Deadline: 1. December 2021

"The objective of the Paris Agreement is to limit global warming to well below 2ºC, and to pursue efforts to limit the temperature increase to 1.5ºC. The carbon budget is the amount of carbon dioxide that we can emit while still limiting global temperature rise to a given level, for example 1.5ºC.The exact size of the carbon budget is uncertain and depends on many factors, including potential future warming of non-CO2 climate forcers. This said, the remaining budgets for limiting the warming to 1.5ºC or 2ºC have been estimated at about 420 and 1170 Gt of CO2 . With unchanged present emissions at about 40 Gt CO2/year these budgets would be exhausted in as few as 10 and 30 years, respectively.

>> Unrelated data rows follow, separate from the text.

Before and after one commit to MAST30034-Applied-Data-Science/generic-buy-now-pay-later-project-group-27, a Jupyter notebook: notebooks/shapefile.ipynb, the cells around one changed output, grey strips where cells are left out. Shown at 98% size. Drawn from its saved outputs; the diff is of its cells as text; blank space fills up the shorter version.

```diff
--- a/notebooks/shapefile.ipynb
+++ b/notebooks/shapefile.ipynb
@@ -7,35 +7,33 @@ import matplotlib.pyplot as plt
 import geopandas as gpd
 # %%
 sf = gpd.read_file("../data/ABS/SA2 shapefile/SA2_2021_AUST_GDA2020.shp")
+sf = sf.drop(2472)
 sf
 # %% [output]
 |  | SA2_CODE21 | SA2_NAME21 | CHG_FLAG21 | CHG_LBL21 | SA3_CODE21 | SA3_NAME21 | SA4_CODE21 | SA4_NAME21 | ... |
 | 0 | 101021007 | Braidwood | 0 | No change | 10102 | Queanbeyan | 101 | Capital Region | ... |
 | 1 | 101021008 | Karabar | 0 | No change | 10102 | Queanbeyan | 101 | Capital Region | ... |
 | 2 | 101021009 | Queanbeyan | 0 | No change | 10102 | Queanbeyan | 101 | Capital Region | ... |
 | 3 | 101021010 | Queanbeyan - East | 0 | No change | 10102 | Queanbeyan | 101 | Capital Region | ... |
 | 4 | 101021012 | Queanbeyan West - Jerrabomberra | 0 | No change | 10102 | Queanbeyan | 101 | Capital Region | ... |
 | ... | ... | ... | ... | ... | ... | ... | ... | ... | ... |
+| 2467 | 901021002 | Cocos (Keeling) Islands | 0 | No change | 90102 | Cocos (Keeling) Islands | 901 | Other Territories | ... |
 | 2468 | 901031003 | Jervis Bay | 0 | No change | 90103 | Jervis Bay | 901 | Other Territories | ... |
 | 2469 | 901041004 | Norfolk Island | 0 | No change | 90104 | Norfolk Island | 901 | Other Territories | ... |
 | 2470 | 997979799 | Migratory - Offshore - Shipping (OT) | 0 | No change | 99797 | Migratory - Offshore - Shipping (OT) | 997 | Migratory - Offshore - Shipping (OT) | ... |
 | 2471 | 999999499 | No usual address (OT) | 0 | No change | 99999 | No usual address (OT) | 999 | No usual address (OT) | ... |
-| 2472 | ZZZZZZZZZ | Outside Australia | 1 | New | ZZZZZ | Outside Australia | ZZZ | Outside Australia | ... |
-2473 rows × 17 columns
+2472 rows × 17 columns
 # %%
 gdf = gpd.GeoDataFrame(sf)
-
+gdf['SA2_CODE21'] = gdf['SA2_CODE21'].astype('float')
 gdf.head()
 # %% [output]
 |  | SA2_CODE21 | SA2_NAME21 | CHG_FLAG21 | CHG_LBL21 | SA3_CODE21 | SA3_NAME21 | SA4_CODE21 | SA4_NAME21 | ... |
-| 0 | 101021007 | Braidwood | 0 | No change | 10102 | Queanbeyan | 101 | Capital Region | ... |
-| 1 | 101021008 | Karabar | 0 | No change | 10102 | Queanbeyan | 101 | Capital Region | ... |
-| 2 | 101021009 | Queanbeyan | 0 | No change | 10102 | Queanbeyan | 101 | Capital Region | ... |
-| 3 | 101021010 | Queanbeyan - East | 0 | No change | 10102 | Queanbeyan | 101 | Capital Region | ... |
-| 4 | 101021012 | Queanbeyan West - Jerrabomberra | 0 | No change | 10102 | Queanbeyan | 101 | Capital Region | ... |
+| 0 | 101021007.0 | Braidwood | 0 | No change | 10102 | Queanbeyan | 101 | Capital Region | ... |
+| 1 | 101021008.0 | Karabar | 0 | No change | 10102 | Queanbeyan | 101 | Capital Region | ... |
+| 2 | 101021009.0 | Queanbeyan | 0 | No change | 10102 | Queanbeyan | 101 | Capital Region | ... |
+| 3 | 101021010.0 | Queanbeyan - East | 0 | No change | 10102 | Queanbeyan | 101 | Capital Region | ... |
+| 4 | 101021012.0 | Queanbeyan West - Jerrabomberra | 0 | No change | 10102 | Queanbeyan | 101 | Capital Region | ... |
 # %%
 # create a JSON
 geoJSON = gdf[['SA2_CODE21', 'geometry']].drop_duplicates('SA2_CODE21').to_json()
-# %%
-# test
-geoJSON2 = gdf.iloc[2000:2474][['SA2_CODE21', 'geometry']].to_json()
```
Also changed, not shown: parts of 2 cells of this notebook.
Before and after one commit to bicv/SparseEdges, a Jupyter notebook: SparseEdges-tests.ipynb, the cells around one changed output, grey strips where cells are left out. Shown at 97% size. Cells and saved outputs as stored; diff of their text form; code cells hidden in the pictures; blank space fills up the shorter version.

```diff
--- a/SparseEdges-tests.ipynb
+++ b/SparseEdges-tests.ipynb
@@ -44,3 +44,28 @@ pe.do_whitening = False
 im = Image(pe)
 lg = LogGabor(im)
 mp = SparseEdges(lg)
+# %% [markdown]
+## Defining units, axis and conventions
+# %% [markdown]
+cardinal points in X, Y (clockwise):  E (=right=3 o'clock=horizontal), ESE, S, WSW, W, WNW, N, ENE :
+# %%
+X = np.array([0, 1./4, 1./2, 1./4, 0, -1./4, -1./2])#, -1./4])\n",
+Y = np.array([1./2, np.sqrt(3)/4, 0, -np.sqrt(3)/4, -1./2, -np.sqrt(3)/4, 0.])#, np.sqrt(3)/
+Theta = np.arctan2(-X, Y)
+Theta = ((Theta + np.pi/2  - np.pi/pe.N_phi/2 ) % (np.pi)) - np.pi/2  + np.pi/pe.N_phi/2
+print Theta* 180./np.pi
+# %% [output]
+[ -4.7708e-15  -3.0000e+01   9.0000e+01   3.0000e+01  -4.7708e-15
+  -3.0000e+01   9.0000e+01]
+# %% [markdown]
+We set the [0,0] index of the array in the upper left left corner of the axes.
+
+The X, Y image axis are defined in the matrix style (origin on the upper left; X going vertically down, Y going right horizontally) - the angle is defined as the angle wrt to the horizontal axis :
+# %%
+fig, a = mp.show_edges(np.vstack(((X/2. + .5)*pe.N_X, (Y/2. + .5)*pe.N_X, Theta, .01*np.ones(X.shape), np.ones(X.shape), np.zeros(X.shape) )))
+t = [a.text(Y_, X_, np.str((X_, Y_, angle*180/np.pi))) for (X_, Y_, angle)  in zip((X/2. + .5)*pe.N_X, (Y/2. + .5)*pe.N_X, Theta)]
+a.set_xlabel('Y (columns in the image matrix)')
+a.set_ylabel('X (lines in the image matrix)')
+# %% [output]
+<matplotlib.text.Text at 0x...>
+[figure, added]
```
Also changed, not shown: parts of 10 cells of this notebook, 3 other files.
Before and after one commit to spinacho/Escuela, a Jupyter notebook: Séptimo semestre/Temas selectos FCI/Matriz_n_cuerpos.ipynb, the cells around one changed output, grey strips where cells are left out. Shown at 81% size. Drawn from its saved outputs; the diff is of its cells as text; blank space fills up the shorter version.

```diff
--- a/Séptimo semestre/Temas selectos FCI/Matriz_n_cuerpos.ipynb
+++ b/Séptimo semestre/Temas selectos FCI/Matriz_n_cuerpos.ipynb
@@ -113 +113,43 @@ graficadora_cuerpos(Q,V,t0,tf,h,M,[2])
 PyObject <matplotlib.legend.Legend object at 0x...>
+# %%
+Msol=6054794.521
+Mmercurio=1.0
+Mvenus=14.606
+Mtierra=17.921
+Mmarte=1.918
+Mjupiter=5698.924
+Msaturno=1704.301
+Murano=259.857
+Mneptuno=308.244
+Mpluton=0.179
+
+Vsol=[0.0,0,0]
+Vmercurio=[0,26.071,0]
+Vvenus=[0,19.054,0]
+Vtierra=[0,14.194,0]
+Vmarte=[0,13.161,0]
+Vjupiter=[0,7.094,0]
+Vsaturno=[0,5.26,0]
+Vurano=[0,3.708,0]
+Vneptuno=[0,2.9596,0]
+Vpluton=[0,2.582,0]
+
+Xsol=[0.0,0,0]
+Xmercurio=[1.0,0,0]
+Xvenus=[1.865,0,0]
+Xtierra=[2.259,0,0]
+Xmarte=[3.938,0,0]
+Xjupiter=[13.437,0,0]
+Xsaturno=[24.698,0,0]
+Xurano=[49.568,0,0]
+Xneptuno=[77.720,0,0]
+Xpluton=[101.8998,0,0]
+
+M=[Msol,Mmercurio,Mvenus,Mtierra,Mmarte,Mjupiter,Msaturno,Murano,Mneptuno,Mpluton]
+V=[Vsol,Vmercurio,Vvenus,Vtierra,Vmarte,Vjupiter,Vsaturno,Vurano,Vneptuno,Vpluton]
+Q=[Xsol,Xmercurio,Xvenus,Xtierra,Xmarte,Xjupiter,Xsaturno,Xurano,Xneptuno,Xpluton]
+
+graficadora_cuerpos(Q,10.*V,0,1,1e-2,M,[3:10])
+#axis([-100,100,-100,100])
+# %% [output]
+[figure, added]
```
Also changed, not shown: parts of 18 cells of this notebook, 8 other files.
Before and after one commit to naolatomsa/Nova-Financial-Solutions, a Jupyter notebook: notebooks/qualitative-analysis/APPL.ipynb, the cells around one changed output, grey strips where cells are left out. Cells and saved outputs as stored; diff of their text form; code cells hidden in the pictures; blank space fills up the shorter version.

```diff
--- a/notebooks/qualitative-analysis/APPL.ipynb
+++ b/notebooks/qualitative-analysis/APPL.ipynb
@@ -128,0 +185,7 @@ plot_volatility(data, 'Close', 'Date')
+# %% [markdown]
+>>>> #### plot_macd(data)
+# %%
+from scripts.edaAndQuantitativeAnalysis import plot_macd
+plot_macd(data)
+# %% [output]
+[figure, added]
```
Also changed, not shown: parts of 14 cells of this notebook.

Most of the IPCC emission scenarios that meet a global two-degree target in 2100 overshoot the carbon budget at first and then remove the excess carbon with large negative emissions, typically on the order of 400‑800 Gt CO2 up to 2100.At the same time as negative emissions appear to be indispensable to meet adopted climate targets, the large future negative emissions assumed in climate models have been questioned and warnings have been raised about relying on very large and uncertain negative emissions in the future. With the future climate at stake, a deeper and fuller understanding of the various aspects of negative emissions is needed."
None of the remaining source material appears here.